I'm doing the CC route right now... while it isn't easy, it also isn't nearly as bad as some people make it out to be. With a 5/5 load and a small number of course offerings, I end up with multiple sections to prepare -- and the same classes over and over again. While the grading sucks, the economy of scale comes in the class preparation.

Good luck -- I also did the 'put a bunch of sections together' gig -- It is stressful not knowing how you are going to pay the bills and trying to save for summer out of your very small paychecks...

Maude said...

good luck sis! you're way more on the ball than i am. my undergrad advisor just scolded me over e-mail for not still applying for jobs. at this point though, i'd rather just finish the diss.

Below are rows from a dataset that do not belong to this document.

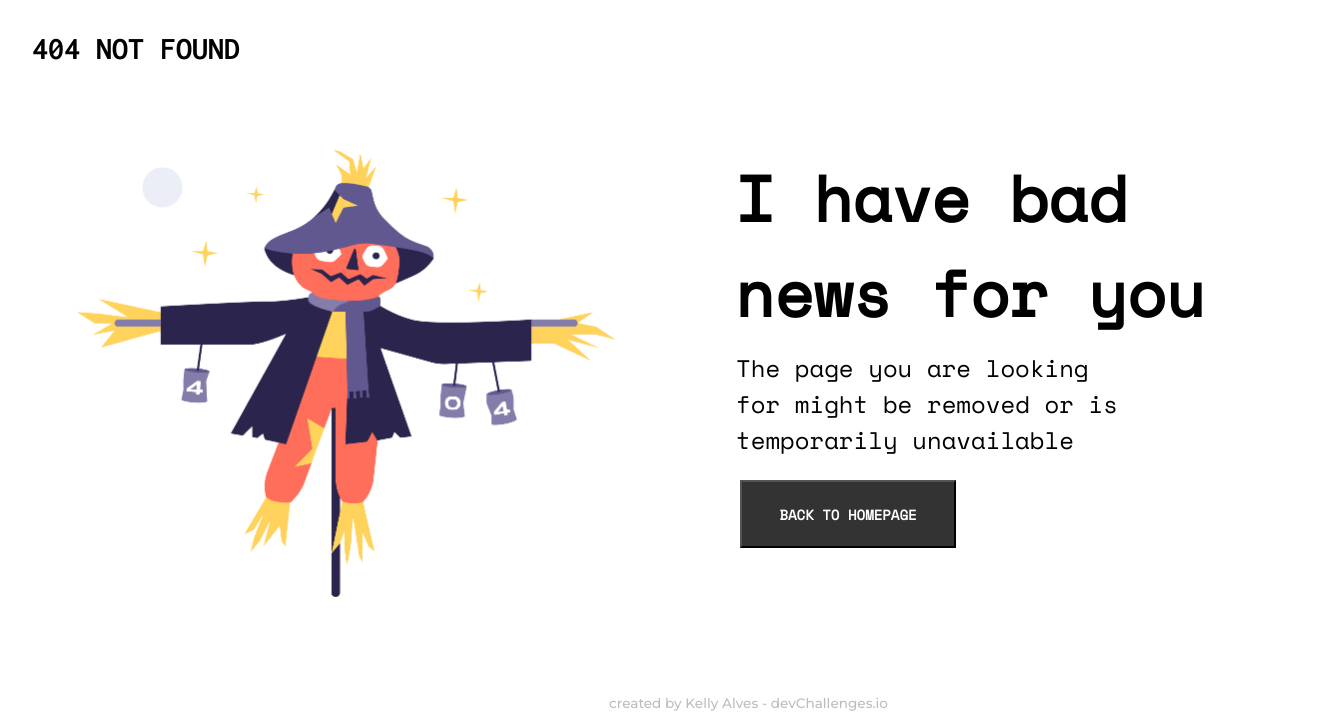
Repository: kellyalves87/404_not_found
Page: index.html
An editor plug-in stored every save of this project. The page is shown before and after the next save, followed by the edit.
The browser window is 1280 px wide. The page is 1321 px wide, so the pictures cover 1321 px, including what lies to the right of the window. The pictures show the whole page.

Above is the page before, as saved 2021-05-16 17:12:19.

After the next save:
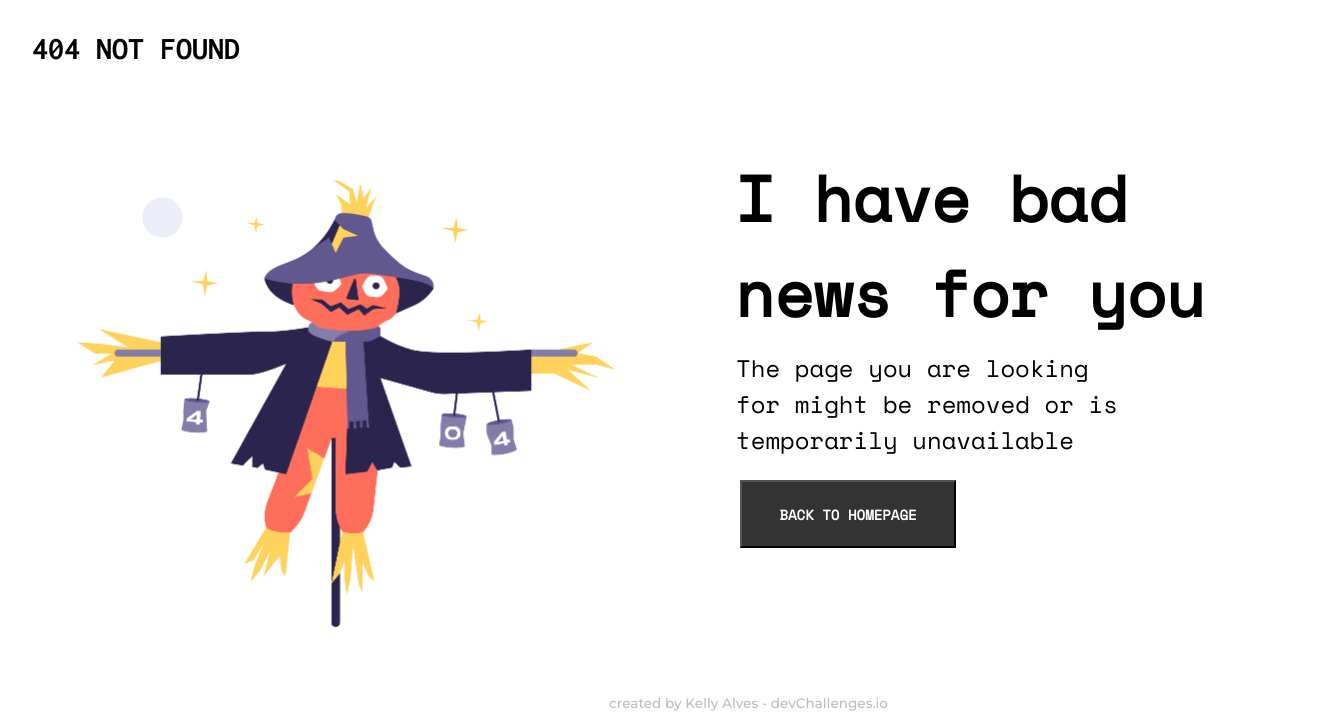
Saved 2 min 13 s later.
--- a/style/index.css
+++ b/style/index.css
@@ -179,7 +179,7 @@ button {
     height: 447.4263916015625px;
     width: 539.2236938476562px;
     left: 77px;
-    top: 150px;
+    top: 180px;
     border-radius: 0px;
   }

of course, going that route (i.e., the still not applying for jobs route) means that i have to spend the morning at plato's closet hoping to make about $20 so i can have cash for the weekend because the checking and savings are now in the red, and there's nothing coming in until tuesday or wednesday.

is it ever going to get any better?